While Infrastructure-as-Code slowly becomes omnipresent, many of the communicated advantages of the approach stay mostly unrealized. Sure, code style checks (linting) and even automated documentation get more common every month. But one of the cornerstones often gets ignore: testing.

Let’s see which types of code testing are available and how to do it without writing too much code.

The promise of the Infrastructure-as-Code (short: IaC) movement is to handle infrastructure just as if it was a program. And adapt all the decades-old techniques for software engineering to get the most out of it.

But as with any new technology, it is hard to realize all of the promised benefits. Many are well understood, others widely used but some provide elusive.

Realized Benefits

To put one thing clear: Using IaC has massive advantages to manual installations and many of them are easy to realize - as long as you know basics of GIT (or another version control system you might prefer).

Putting all your code into something like GIT immediately gives you features like traceability (who added what code at what point in time), rollback capability (undo code changes) and versioning of code (whether you use GIT tags or not). All this helps making your infrastructure setup more transparent.

Even if you, at some point in time, want to change technologies or platforms you have an advantage here: you know that the code in your version control is exactly the one which created your systems.

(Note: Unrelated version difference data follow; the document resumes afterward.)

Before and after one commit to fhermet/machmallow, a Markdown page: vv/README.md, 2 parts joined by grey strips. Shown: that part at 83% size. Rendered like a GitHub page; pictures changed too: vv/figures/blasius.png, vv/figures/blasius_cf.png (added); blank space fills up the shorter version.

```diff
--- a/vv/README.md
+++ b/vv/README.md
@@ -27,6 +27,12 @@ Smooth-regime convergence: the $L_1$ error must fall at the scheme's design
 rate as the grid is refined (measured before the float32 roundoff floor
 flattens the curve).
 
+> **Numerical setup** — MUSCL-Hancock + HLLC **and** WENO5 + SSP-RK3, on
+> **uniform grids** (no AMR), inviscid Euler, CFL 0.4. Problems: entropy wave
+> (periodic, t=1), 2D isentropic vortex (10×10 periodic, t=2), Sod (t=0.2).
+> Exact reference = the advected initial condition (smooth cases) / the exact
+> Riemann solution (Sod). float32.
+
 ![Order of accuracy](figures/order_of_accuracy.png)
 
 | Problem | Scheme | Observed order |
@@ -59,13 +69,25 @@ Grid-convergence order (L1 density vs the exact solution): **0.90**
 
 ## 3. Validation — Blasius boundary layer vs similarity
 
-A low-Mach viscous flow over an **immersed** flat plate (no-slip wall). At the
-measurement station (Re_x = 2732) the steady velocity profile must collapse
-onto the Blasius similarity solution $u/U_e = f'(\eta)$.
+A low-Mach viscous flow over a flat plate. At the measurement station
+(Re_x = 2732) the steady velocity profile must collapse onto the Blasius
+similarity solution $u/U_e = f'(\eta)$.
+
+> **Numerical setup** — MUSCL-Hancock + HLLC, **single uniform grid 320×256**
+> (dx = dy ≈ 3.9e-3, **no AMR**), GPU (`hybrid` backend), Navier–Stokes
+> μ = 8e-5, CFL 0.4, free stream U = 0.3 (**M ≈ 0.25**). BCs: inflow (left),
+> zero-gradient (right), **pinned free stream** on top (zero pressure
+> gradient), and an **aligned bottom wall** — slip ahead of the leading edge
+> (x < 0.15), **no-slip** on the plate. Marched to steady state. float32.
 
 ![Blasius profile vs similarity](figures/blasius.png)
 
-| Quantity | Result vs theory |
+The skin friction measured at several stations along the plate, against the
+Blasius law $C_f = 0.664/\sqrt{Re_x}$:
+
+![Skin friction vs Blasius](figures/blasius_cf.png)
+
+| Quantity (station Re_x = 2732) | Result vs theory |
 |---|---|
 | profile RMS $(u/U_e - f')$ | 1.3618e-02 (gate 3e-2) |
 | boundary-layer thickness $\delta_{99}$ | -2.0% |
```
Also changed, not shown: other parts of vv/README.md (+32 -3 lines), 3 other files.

And you could still transpale this into another system, more or less. If you achieved the next steps: Reproducability and parametrization.

These are actually some of the first steps where you can fail easily. Are there any manual steps involved with your setup? Do you rely on a specific AMI to create your systems (AMIs might get removed for various reasons)? Did you hardcode AWS regions, IP ranges, …?

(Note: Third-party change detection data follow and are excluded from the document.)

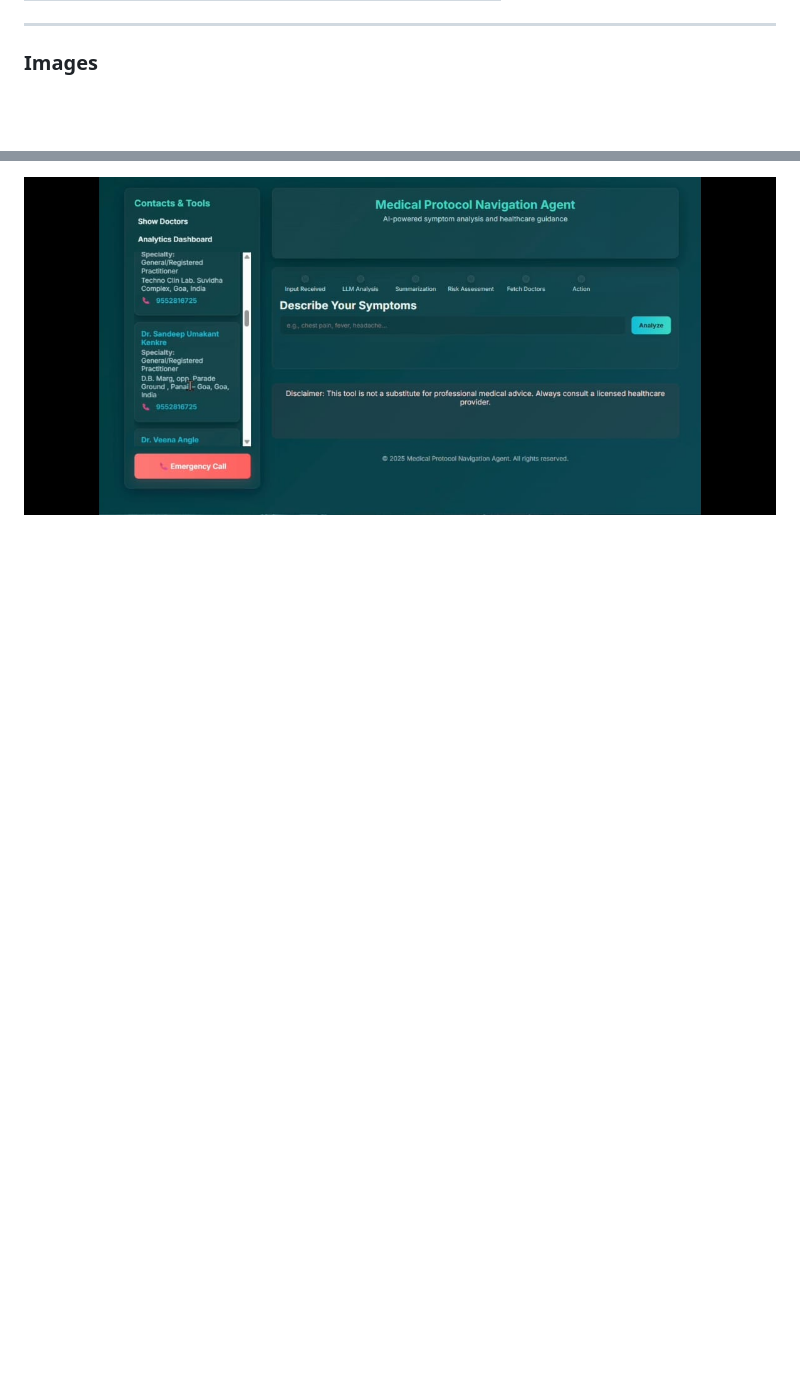
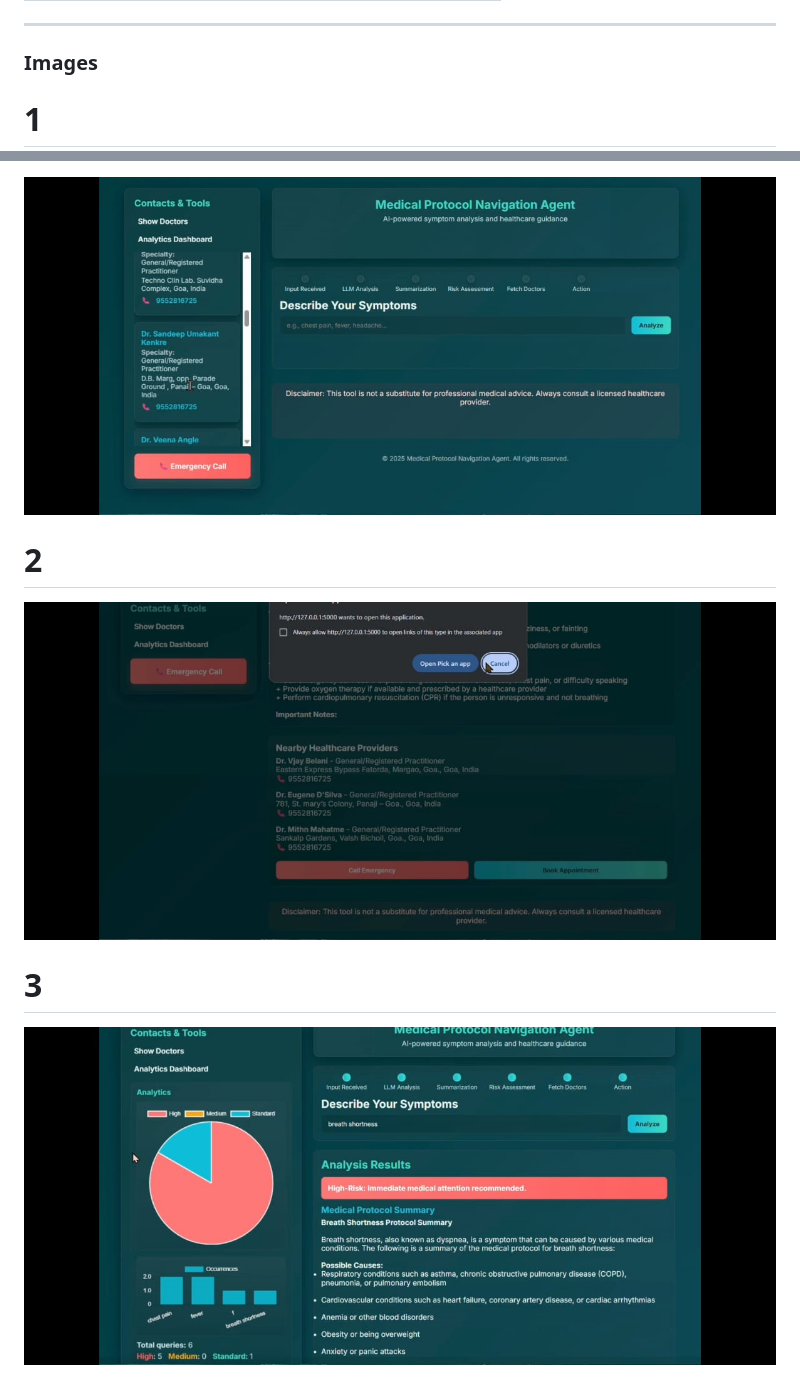
Before and after one commit to kolirolly/agentic_AI, a Markdown page: README.md, 2 parts joined by grey strips. Drawn GitHub-style; blank space fills up the shorter version.

```diff
--- a/README.md
+++ b/README.md
@@ -105,4 +105,9 @@ This dataset is used to display **verified and region-specific doctor informatio
 ---
 
 ### Images
+# 1
 ![Demo](assets/1.jpeg)
+# 2
+![Demo](assets/2.jpeg)
+# 3
+![Demo](assets/3.jpeg)
```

There is no general rule to address these items, many are connected to your actual use case. In this area, only practice makes perfect. Even if you find a magical 10-step plan on making your deployments reproducible, you will likely only live by the rules if you repeatedly failed following them.

Advanced Benefits

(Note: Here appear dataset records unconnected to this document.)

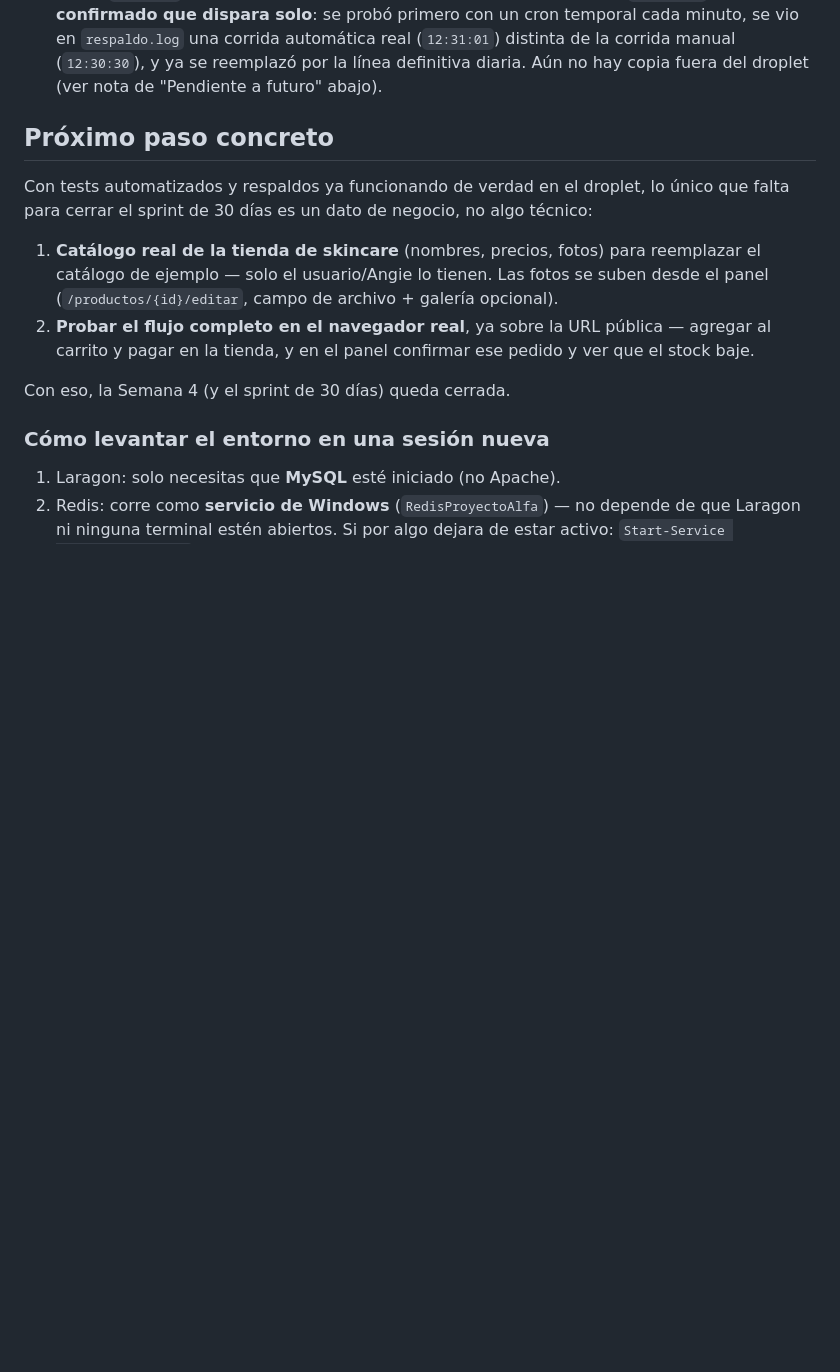
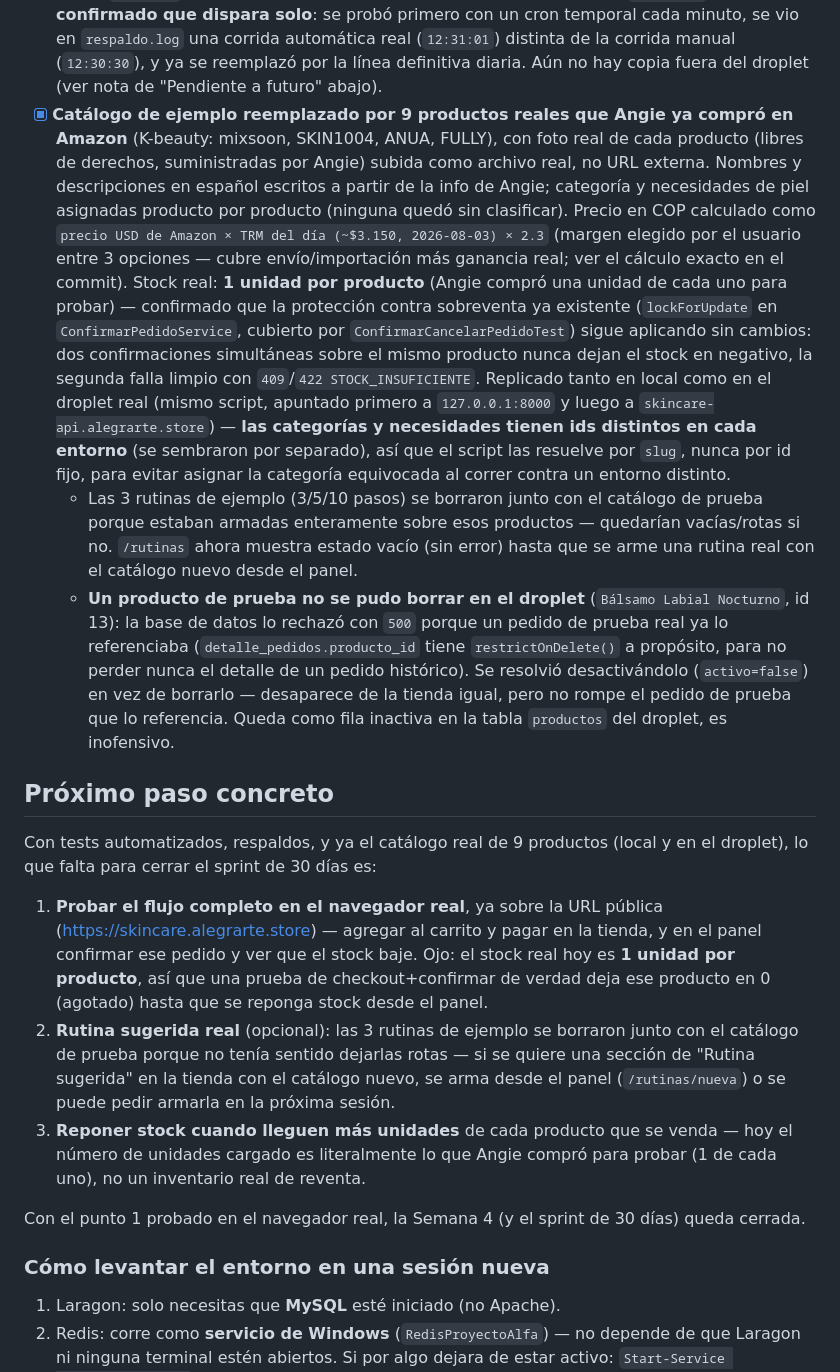
Before and after one commit to luisalbertoquino/proyecto-alfa, a Markdown page: docs/estado-actual.md, the part around the change. Rendered like a GitHub page; blank space fills up the shorter version.

Commit message:
docs: registrar carga del catalogo real de 9 productos (local y droplet)
Se reemplazo el catalogo de prueba por productos reales que Angie compro
en Amazon (mixsoon, SKIN1004, ANUA, FULLY), con fotos, descripciones en
espanol, categorias y necesidades de piel asignadas, y precio en COP
calculado desde el precio de Amazon con margen de reventa. Replicado en
local y en el droplet real via la API (categorias/necesidades resueltas
por slug, no por id fijo, porque difieren entre entornos). Las 3 rutinas
de ejemplo se borraron por quedar rotas sin el catalogo viejo; un producto
de prueba en el droplet no se pudo borrar por tener un pedido de prueba
real asociado (restrictOnDelete), se desactivo en su lugar.

Co-Authored-By: Claude Sonnet 5 <noreply@anthropic.com>

```diff
--- a/docs/estado-actual.md
+++ b/docs/estado-actual.md
@@ -66,15 +66,19 @@
   Ver "Cómo desplegar cambios nuevos" y "Notas técnicas del despliegue" más abajo para el detalle de cómo quedó armado y los tropiezos reales que hubo (varios, todos resueltos).
 - [x] **Suite de pruebas automatizadas real** (antes todo el aislamiento multi-tenant y los flujos críticos se verificaban a mano con `curl`/tinker, sin nada que impidiera una regresión futura). `phpunit.xml` reconfigurado para correr contra MySQL real (`proyecto_alfa_test`, no sqlite — ni está instalada la extensión ni tendría sentido validar contra un motor distinto al real, ver ADR-002) y para escanear tests colocados junto a cada módulo (`app/Modules/*/Tests`, `app/Shared/Tests`), siguiendo la convención ya escrita en `docs/development/testing.md`. Trait compartido `tests/Concerns/CreaNegocios.php` con helpers para crear tenants/usuarios/productos/pedidos de prueba. **14 tests, 53 aserciones, todos verdes**, cubriendo los 3 flujos críticos del documento: login y aislamiento multi-tenant (`AutenticacionYAislamientoTenantTest`), checkout con validación de stock (`CheckoutStockTest`), y confirmar/cancelar pedido con sincronización de inventario (`ConfirmarCancelarPedidoTest`) — este último incluye la aserción negativa de que un tenant no puede confirmar, cancelar ni ver pedidos de otro tenant, y que confirmar el pedido de un tenant nunca toca el stock de un producto homónimo de otro tenant.
 - [x] **Script de respaldo automático instalado y verificado en el droplet real** (`scripts/respaldo.sh`): hace `mysqldump` comprimido de la base de datos (`skincare_piloto` en el droplet; el nombre se lee del `.env` real de la app, nunca queda hardcodeado, por eso funcionó sin ajustes aunque el nombre de la BD en el droplet es distinto al de `proyecto_alfa` en local) y `tar.gz` de las fotos de producto subidas, guardándolos fuera del repo (`/var/backups/skincare`, así un `git pull` nunca los toca) con rotación de 7 días. Cron instalado (`0 3 * * *`, diario) y **confirmado que dispara solo**: se probó primero con un cron temporal cada minuto, se vio en `respaldo.log` una corrida automática real (`12:31:01`) distinta de la corrida manual (`12:30:30`), y ya se reemplazó por la línea definitiva diaria. Aún no hay copia fuera del droplet (ver nota de "Pendiente a futuro" abajo).
+- [x] **Catálogo de ejemplo reemplazado por 9 productos reales que Angie ya compró en Amazon** (K-beauty: mixsoon, SKIN1004, ANUA, FULLY), con foto real de cada producto (libres de derechos, suministradas por Angie) subida como archivo real, no URL externa. Nombres y descripciones en español escritos a partir de la info de Angie; categoría y necesidades de piel asignadas producto por producto (ninguna quedó sin clasificar). Precio en COP calculado como `precio USD de Amazon × TRM del día (~$3.150, 2026-08-03) × 2.3` (margen elegido por el usuario entre 3 opciones — cubre envío/importación más ganancia real; ver el cálculo exacto en el commit). Stock real: **1 unidad por producto** (Angie compró una unidad de cada uno para probar) — confirmado que la protección contra sobreventa ya existente (`lockForUpdate` en `ConfirmarPedidoService`, cubierto por `ConfirmarCancelarPedidoTest`) sigue aplicando sin cambios: dos confirmaciones simultáneas sobre el mismo producto nunca dejan el stock en negativo, la segunda falla limpio con `409`/`422 STOCK_INSUFICIENTE`. Replicado tanto en local como en el droplet real (mismo script, apuntado primero a `127.0.0.1:8000` y luego a `skincare-api.alegrarte.store`) — **las categorías y necesidades tienen ids distintos en cada entorno** (se sembraron por separado), así que el script las resuelve por `slug`, nunca por id fijo, para evitar asignar la categoría equivocada al correr contra un entorno distinto.
+  - Las 3 rutinas de ejemplo (3/5/10 pasos) se borraron junto con el catálogo de prueba porque estaban armadas enteramente sobre esos productos — quedarían vacías/rotas si no. `/rutinas` ahora muestra estado vacío (sin error) hasta que se arme una rutina real con el catálogo nuevo desde el panel.
+  - **Un producto de prueba no se pudo borrar en el droplet** (`Bálsamo Labial Nocturno`, id 13): la base de datos lo rechazó con `500` porque un pedido de prueba real ya lo referenciaba (`detalle_pedidos.producto_id` tiene `restrictOnDelete()` a propósito, para no perder nunca el detalle de un pedido histórico). Se resolvió desactivándolo (`activo=false`) en vez de borrarlo — desaparece de la tienda igual, pero no rompe el pedido de prueba que lo referencia. Queda como fila inactiva en la tabla `productos` del droplet, es inofensivo.
 
 ## Próximo paso concreto
 
-Con tests automatizados y respaldos ya funcionando de verdad en el droplet, lo único que falta para cerrar el sprint de 30 días es un dato de negocio, no algo técnico:
+Con tests automatizados, respaldos, y ya el catálogo real de 9 productos (local y en el droplet), lo que falta para cerrar el sprint de 30 días es:
 
-1. **Catálogo real de la tienda de skincare** (nombres, precios, fotos) para reemplazar el catálogo de ejemplo — solo el usuario/Angie lo tienen. Las fotos se suben desde el panel (`/productos/{id}/editar`, campo de archivo + galería opcional).
-2. **Probar el flujo completo en el navegador real**, ya sobre la URL pública — agregar al carrito y pagar en la tienda, y en el panel confirmar ese pedido y ver que el stock baje.
+1. **Probar el flujo completo en el navegador real**, ya sobre la URL pública (https://skincare.alegrarte.store) — agregar al carrito y pagar en la tienda, y en el panel confirmar ese pedido y ver que el stock baje. Ojo: el stock real hoy es **1 unidad por producto**, así que una prueba de checkout+confirmar de verdad deja ese producto en 0 (agotado) hasta que se reponga stock desde el panel.
+2. **Rutina sugerida real** (opcional): las 3 rutinas de ejemplo se borraron junto con el catálogo de prueba porque no tenía sentido dejarlas rotas — si se quiere una sección de "Rutina sugerida" en la tienda con el catálogo nuevo, se arma desde el panel (`/rutinas/nueva`) o se puede pedir armarla en la próxima sesión.
+3. **Reponer stock cuando lleguen más unidades** de cada producto que se venda — hoy el número de unidades cargado es literalmente lo que Angie compró para probar (1 de cada uno), no un inventario real de reventa.
 
-Con eso, la Semana 4 (y el sprint de 30 días) queda cerrada.
+Con el punto 1 probado en el navegador real, la Semana 4 (y el sprint de 30 días) queda cerrada.
 
 ### Cómo levantar el entorno en una sesión nueva
 
```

As soon as you work on code in a team, you will notice it will start to look non-uniform. If everybody in the team uses a different type of code indentation, different naming of components or confusing constructs (ternary operator, anyone?) things will escalate quickly. People do not understand the code anymore, hesitate to modify it or even include case distinctions to switch between old code and their own one.

This is the domain of Linters and Fixers. These are tools which programmers love (read: disdain) which either prohibit using “unclean” constructs and formats in your code or adjust it to some community style guidelines. Why disdain? Well, do you want a colleague sitting next to you and comment about every typo in your code, even if he is right? But still, these tools are for the greater good - keeping your code clean and future-proof.

Another quality gate are code reviews. People do not commit directly to version control, but they establish a process where colleagues have a look onto the changes and comment on quality, possible errors and alternative approaches. Only if you reach consensus on the code being appropriate, well-formed and suitable for long-term use, it will get merged into your common code base (often called a Pull Request or Merge Request).

But if your code/infrastructure is complex, you need testing. And in many cases, manual testing will not cut it. If you have to check every one of the 20 different ways your parametrized code could execute, you will inavertedly miss one of them or even only test your new code.

Types of Testing

Software testing is a whole profession by itself and has produced great books like “Agile Testing: A Practical Guide for Testers and Agile Teams” or “More Agile Testing: Learning Journeys for the Whole Team” by Janet Gregory and Lisa Crispin. While it’s worth reading and provides many interesting insights, it might be slightly out of scope for a blog post.

To put things short, there are different test types (often sorted into testing quadrants) which address different topics. Handling of edge conditions, correct execution, matching of expectations and functionality, behaviour under scalability or security aspects, etc.

For Infrastructure-as-Code I would simplify it as follows:

Unit Testing

Testing code without actually integrating with anything - this is the domain of IaC concepts which rely on programming languages. For example, you can use the unit testing frameworks which come along with Typescript, Python or Go if you are using CDK.

These unit tests are supposed to run quickly to test hundreds of execution paths within a few seconds. This can only be achieved by not calling out to AWS APIs, but instead sending back canned responses from the unit testing framework.

Integration Testing

In this step, actual infrastructure gets created. As these steps are slower, they will just be executed for some of the main use cases to test code changes. Some companies test all paths in periodic “nightly”/“weekly” tests and respond if one of the cases is broken.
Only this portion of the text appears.